Glossary

Abrasive tending to wear away through contact abscission dropping off or separating accession a plant that has been acquired and catalogued achene a small, dry, thin-walled type of fruit actinomycetes common name for a group of Gram-positive bacteria that are filamentous and superficially similar to fungi addictive capable of causing addiction or chemical dependence adventitious arising from secondary buds, or arising in an unusual position albuminous gelatinous, or composed of the protein...

Burbank Luther

Luther Burbank was the most well-known plant breeder of the Age of Agriculture. He was born March 7, 1849, in Lancaster, Massachusetts. He had little formal science training, but his efforts to better the human condition by improving useful plants made him a folk hero throughout the world. Bur-bank's work is said to have advanced the science of horticulture by several decades.
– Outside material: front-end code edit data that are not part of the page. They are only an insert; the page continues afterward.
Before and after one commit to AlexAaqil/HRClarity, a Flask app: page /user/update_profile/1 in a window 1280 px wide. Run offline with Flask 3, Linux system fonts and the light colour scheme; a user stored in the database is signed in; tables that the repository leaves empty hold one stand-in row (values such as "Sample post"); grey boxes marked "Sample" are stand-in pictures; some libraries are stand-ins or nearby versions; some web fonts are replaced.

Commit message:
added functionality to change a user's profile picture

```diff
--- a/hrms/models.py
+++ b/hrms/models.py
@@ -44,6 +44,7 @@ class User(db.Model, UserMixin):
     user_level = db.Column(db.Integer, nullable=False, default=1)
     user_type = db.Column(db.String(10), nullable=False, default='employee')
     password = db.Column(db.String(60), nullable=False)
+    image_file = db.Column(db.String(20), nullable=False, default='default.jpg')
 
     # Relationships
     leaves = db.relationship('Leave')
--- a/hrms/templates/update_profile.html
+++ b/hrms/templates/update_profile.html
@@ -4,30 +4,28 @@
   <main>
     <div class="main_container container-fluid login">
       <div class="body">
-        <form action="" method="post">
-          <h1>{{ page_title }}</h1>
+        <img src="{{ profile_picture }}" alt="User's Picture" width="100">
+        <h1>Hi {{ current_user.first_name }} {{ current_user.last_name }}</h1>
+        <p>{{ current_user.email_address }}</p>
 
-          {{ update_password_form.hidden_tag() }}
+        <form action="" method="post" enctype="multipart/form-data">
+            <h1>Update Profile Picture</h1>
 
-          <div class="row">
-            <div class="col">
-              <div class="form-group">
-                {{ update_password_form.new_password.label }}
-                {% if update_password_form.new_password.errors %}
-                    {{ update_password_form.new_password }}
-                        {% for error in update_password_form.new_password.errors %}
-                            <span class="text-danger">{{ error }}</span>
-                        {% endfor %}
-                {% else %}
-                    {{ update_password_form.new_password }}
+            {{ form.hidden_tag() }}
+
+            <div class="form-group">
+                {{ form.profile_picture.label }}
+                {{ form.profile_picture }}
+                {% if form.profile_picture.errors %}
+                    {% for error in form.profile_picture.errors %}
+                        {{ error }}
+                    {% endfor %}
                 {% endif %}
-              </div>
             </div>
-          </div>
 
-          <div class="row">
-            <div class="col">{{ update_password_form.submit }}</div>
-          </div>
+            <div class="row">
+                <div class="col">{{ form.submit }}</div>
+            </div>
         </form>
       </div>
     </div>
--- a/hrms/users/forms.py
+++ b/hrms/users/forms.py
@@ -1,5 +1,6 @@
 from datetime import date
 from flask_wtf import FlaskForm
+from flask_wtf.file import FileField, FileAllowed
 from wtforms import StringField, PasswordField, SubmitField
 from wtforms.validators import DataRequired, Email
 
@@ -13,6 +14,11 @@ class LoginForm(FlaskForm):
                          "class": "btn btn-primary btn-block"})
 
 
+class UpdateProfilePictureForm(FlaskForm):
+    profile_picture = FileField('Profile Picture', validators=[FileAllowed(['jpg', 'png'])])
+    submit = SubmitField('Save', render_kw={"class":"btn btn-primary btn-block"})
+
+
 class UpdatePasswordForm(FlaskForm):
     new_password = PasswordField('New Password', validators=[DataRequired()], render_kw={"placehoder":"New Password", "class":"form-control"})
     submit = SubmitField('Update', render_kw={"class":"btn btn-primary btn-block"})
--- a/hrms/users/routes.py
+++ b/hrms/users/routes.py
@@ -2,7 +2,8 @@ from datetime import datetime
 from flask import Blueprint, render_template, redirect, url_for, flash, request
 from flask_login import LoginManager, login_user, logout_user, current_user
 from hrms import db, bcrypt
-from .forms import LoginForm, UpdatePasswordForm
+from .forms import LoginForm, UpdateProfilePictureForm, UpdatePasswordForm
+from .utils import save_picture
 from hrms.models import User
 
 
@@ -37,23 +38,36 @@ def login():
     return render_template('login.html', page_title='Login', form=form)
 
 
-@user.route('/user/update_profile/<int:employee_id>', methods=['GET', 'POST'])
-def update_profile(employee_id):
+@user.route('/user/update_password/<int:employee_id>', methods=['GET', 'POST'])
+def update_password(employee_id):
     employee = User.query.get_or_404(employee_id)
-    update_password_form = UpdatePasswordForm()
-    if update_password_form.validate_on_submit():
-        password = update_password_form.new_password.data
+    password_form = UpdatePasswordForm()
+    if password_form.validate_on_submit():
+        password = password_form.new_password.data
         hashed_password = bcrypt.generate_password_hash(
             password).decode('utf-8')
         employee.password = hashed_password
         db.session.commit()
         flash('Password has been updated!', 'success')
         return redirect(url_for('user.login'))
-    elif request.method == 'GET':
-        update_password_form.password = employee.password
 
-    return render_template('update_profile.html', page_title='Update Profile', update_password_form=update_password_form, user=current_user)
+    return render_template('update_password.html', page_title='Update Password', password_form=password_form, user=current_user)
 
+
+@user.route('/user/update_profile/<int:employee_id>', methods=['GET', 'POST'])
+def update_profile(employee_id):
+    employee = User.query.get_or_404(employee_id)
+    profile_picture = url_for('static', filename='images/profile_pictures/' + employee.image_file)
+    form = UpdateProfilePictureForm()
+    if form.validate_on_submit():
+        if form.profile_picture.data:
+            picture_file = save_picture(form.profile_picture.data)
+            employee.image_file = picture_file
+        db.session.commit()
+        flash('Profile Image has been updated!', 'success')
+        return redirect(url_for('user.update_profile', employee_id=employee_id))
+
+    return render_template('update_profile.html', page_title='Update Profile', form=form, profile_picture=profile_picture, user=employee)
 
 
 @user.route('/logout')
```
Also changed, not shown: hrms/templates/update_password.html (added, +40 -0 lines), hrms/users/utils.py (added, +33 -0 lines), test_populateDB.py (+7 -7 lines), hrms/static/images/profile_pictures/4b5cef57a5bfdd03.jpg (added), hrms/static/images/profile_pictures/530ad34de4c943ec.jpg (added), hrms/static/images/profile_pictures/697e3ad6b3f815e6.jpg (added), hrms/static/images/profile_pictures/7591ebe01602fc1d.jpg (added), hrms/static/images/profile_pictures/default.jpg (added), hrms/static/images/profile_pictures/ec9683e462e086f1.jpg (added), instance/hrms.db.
Burbank's first, and foremost, contribution is evidenced with every baked potato and french fry eaten today. At the age...

Carver George Washington

George Washington Carver was born in 1865, near the end of the Civil War (1861-65). His mother was a slave on the Moses and Susan Carver farm close to Diamond Grove, Missouri. Carver was orphaned while still in his infancy and was raised by the Carvers. He received a practical education working on the farm and in 1877 was sent to attend a school for African-American children in the nearby town of Neosho. From Neosho, Carver traveled through several states in pursuit of a basic education. He...

Conversion to Organic Farming

In order for farmers to become certified organic producers, they must complete a certification procedure. The United States and most European countries have created regulations that apply to the production and sale of organically grown produce. All organic produce must carry a quality mark authorized by the government and provided to farmers by legal organizations that conduct strong verification systems with on-site annual inspections. Farmers willing to convert to organic farming must adhere...

System Stability and Change

Ecosystems maintain themselves over time and have the ability to recover from natural disturbances such as a fire or a hurricane. In agricultural ecosystems, disturbance from cultivation, weeding, harvest, and other agricultural activities is much more intense and frequent. It is difficult to maintain any equilibrium in the system with this disturbance, requiring constant outside interference in the form of human labor and external human inputs. By incorporating ecosystem qualities such as...

Bonsai

Bonsai is a Japanese word formed by two ideogram characters, the first meaning pot or container and the second to cultivate. It is a term that can be applied to any plant grown in a pot. Today it is applied to a tree or shrub grown usually in a ceramic pot, trained or styled by clipping or wiring or both. But it is so much more. Bonsai is an ancient art form with its origins in China at least as far back as the fourth century. Soon the art spread to Korea and was found in Japan by the sixth and...

Basic Practices of Modern Agricultural Systems

Modern agricultural systems have been developed with two related goals in mind to obtain the highest yields possible and to get the highest economic profit possible. In pursuit of these goals, six basic practices have come to form the backbone of production intensive tillage, monoculture, application of inorganic fertilizer, irrigation, chemical pest control, and genetic manipulation of crop plants. Each practice is used for its individual contribution to productivity, but when they are all...